This procedure was adopted by numerous collectors, who converted themselves from hobbyists into connoisseurs simply by cutting out some images and mounting them on card. Several large collections were formed and were given to institutions in the United Kingdom and elsewhere. Reid gave his portfolio to the Ashmolean Museum, Oxford, and others can be viewed in England in the Barber Institute, University of Birmingham; Birmingham City Art Gallery; and The Fitzwilliam Museum, Cambridge. Aberystwyth University, Wales, and the Hunterian Gallery, University of Glasgow, Scotland, also have large collections. The National Gallery of New Zealand has a collection, and there may be others, undocumented, elsewhere.
In each of these collections we can see examples of meticulous work, with engravings mounted on card and carefully labelled with their dates, titles, and authorship. Reid opened up a world of collecting and connoisseurship, converting dusty old periodicals into a source of fine art. His intentions were honourable ones, but the end result, as charted by Robert Meyrick (p.179), was disastrous. Reid wanted to preserve the best of British art (as he saw it) by rescuing the fine illustrations from their journals; but the effect, to use his own term, though one only added as an afterthought, was a matter of ‘vandalism’ (p.11). Without doubt, his acolytes destroyed many of the remaining weeklies and monthlies that were still surviving in the 1920s and 30s, and were principally responsible for breaking up and dispersing many of the bound volumes.
Whatever was surviving at the end of the thirties was further subject to the privations and destruction of the Second World War. Unwanted books were pulped in order to facilitate the production of the utility paper used in new publications, and Victorian periodicals, by now out of fashion, were prime targets for recycling. Whatever was missed by the British Government was vulnerable to enemy action, and although it is difficult to quantify the scale of destruction it is quite likely that numbers of magazines were destroyed when the Nazis attacked the primary British cities – burning collections in private houses, in libraries where they were still in situ, and in the premises of long-established publishers and booksellers such as Bradbury and Evans (by now Bradbury & Agnew), whose archives in Bouverie Street were the victim of a direct hit.
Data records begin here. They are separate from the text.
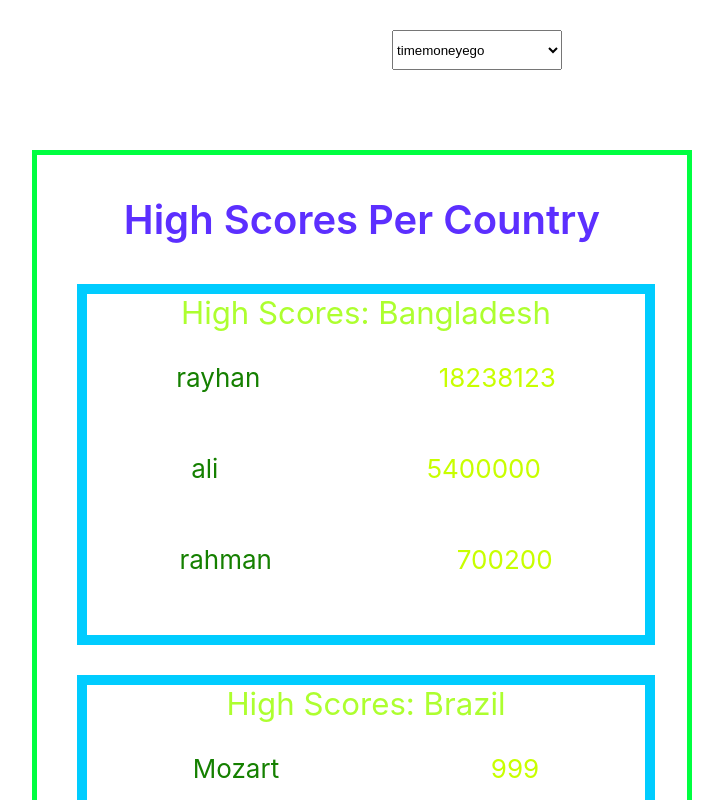
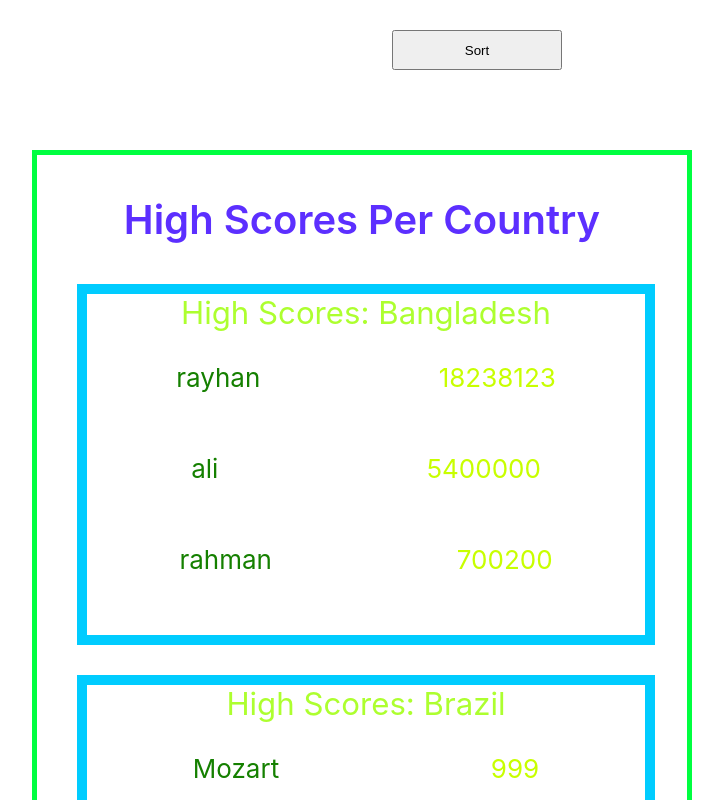
Before and after one commit to cyeburu/high-scores-react, a React (Create React App) app: page / in a window 1280 px wide. Shown: the top 800 px of the page, without its empty margins (278-1001 px from the left). Built offline with nearby package versions, Linux system fonts and the light colour scheme.

Commit message:
completed-level4

```diff
--- a/src/App.js
+++ b/src/App.js
@@ -1,23 +1,49 @@
-import React from 'react';
+import React, { useState } from 'react';
 import './App.css';
-import CountryScores from './CountryScores'
 import SearchButton from "./SearchButton"
-
-
+import OneCountryTable from "./OneCountryTable"
+import ScoreData from './ScoreData.js';
 
 function App() {
-  const list = ["time", "money", "ego"]
+  const [toggle, setToggle] = useState(true)
 
-
-
+  function dessortHandler(arr) {
+    arr.sort((a, b) => a.s > b.s ? 1 : -1)
+  }
+  function ascsortHandler(arr) {
+    arr.sort((a, b) => a.s > b.s ? -1 : 1)
+  }
 
   return (
-    <div >
-      <header className="App-body">
-        {/* <SearchButton list={list} /> */}
-        <SearchButton />
-        <CountryScores />
-      </header>
+    <div className="App-body">
+      <SearchButton
+        setToggle={setToggle}
+        toggle={toggle}
+      />
+      <div className="container">
+        <div className="row">
+          <p className="boardTitle">
+            High Scores Per Country
+           </p>
+          <ul>{ScoreData.sort((a, b) => a.name < b.name ? -1 : 1).map((country, index) => {
+            if (toggle) {
+              ascsortHandler(country.scores)
+            } else {
+              dessortHandler(country.scores)
+            }
+            return (
+              <div className="countryTable" key={index}>
+                <div className="countryName">High Scores: {country.name}</div>
+                {country.scores.map((score, index) => {
+                  return (<OneCountryTable score={score} key={index} />)
+                })}
+
+              </div>
+            )
+          })}
+          </ul>
+        </div>
+      </div>
     </div >
   );
 }
--- a/src/CountryScores.js
+++ /dev/null
@@ -1,16 +0,0 @@
-import React from "react";
-import ScoreData from './ScoreData.js';
-import ScoresTable from "./ScoresTable.js";
-
-
-function CountryScores() {
-
-
-    return (
-        <div>
-            <ScoresTable scoreBoardData={ScoreData} />
-
-        </div>
-    )
-}
-export default CountryScores;
--- a/src/OneCountryTable.js
+++ b/src/OneCountryTable.js
@@ -4,20 +4,14 @@ import React from "react"
 
 function OneCountryTable(props) {
     return (
-        <div className="countryTable">
-            <div className="countryName">High Scores: {props.countryName}</div>
+        <div className="playerScore" >
 
-            {props.countryScores.sort((a, b) => a.s > b.s ? -1 : 1).map((playerAndScore, index) => {
-                return (
-
-                    <div className="playerScore" key={index}>
-
-                        <span className="playerName" > {playerAndScore.n} </span>
-                        <span className="playerScore" > {playerAndScore.s}</span>
-                    </div>
-                )
-            })}
+            <span className="playerName" > {props.score.n} </span>
+            <span className="playerScore" > {props.score.s}</span>
         </div>
     )
+
+
+
 }
 export default OneCountryTable;
--- a/src/ScoresTable.js
+++ /dev/null
@@ -1,23 +0,0 @@
-import React from "react";
-import OneCountryTable from "./OneCountryTable"
-
-// This should display the table country name and scores for every country
-function ScoresTable(props) {
-    return (
-        <div className="container">
-
-            <div className="row">
-                <p className="boardTitle">
-                    High Scores Per Country
-           </p>
-                <ul>{props.scoreBoardData.sort((a, b) => a.name < b.name ? -1 : 1).map((country, index) => {
-                    return (
-                        <OneCountryTable countryName={country.name} countryScores={country.scores} key={index} />
-                    )
-                })}
-                </ul>
-            </div>
-        </div>
-    )
-}
-export default ScoresTable;
--- a/src/SearchButton.js
+++ b/src/SearchButton.js
@@ -1,27 +1,15 @@
-import React, { useState } from "react"
-import ScoresTable from "./ScoresTable"
+import React from "react"
+
 
 const SearchButton = (props) => {
-    const [toggleSearch, setToggleSearch] = useState([])
-
     function handleToggle() {
-        setToggleSearch()
+        props.setToggle(!props.toggle)
     }
-    const list = ["time", "money", "ego"];
-
-
 
     return (
-        <select className="selectButton" >
-            <option>{list}</option>
-            <option>money</option>
-            onClick ={}
-
-
-        </select>
-
+        <button className="selectButton" onClick={handleToggle} >
+            Sort
+        </button >
     )
 }
-
-
 export default SearchButton;
```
These factors influence modern availability. The Cornhill, Good Words, Once a Week and The Quiver can still be found, at least in bound volumes; and so can The Leisure Hour. However, there are barely any surviving copies of The Shilling Magazine, The Dark Blue, Belgravia, The Argosy, and The Churchman’s Family Magazine. What was once entirely popular and populist in effect has now become the province of the research library and the collector with unlimited resources.
Cooke, Simon. Illustrated Periodicals of the 1860s. Pinner: PLA; London: The British Library; Newcastle, Delaware: Oak Knoll Press, 2010.
Goldman, Paul, and Cooke, Simon. ‘Introduction’. Reading Victorian Illustration, 1855–1875. Eds. Goldman and Cooke. Burlington, VT: Ashgate, 2012, pp.1–11.
Leighton, Mary Elizabeth & Surridge, Lisa. ‘The Plot Thickens: Towards a Narratological Analysis of Illustrated Serial Fiction in the 1860s’.Victorian Studies 51 (2008): 65–102.
Meyrick, Robert. ‘“Spoils of the Lumber Room”: Early Collectors of Wood-Engraved Illustrations from 1860s Periodicals’. Reading Victorian Illustration, 1855–1875. Eds. Paul Goldman and Simon Cooke. Burlington, VT: Ashgate, 2012, pp.179–200.
Reid, Forrest. Illustrators of the Eighteen Sixties. 1928; reprint, New York: Dover, 1975.
Ruskin, John. Ariadne Florentina. 1876; rpt. Orphington: George Allen, 1890.
Last modified 23 June 2013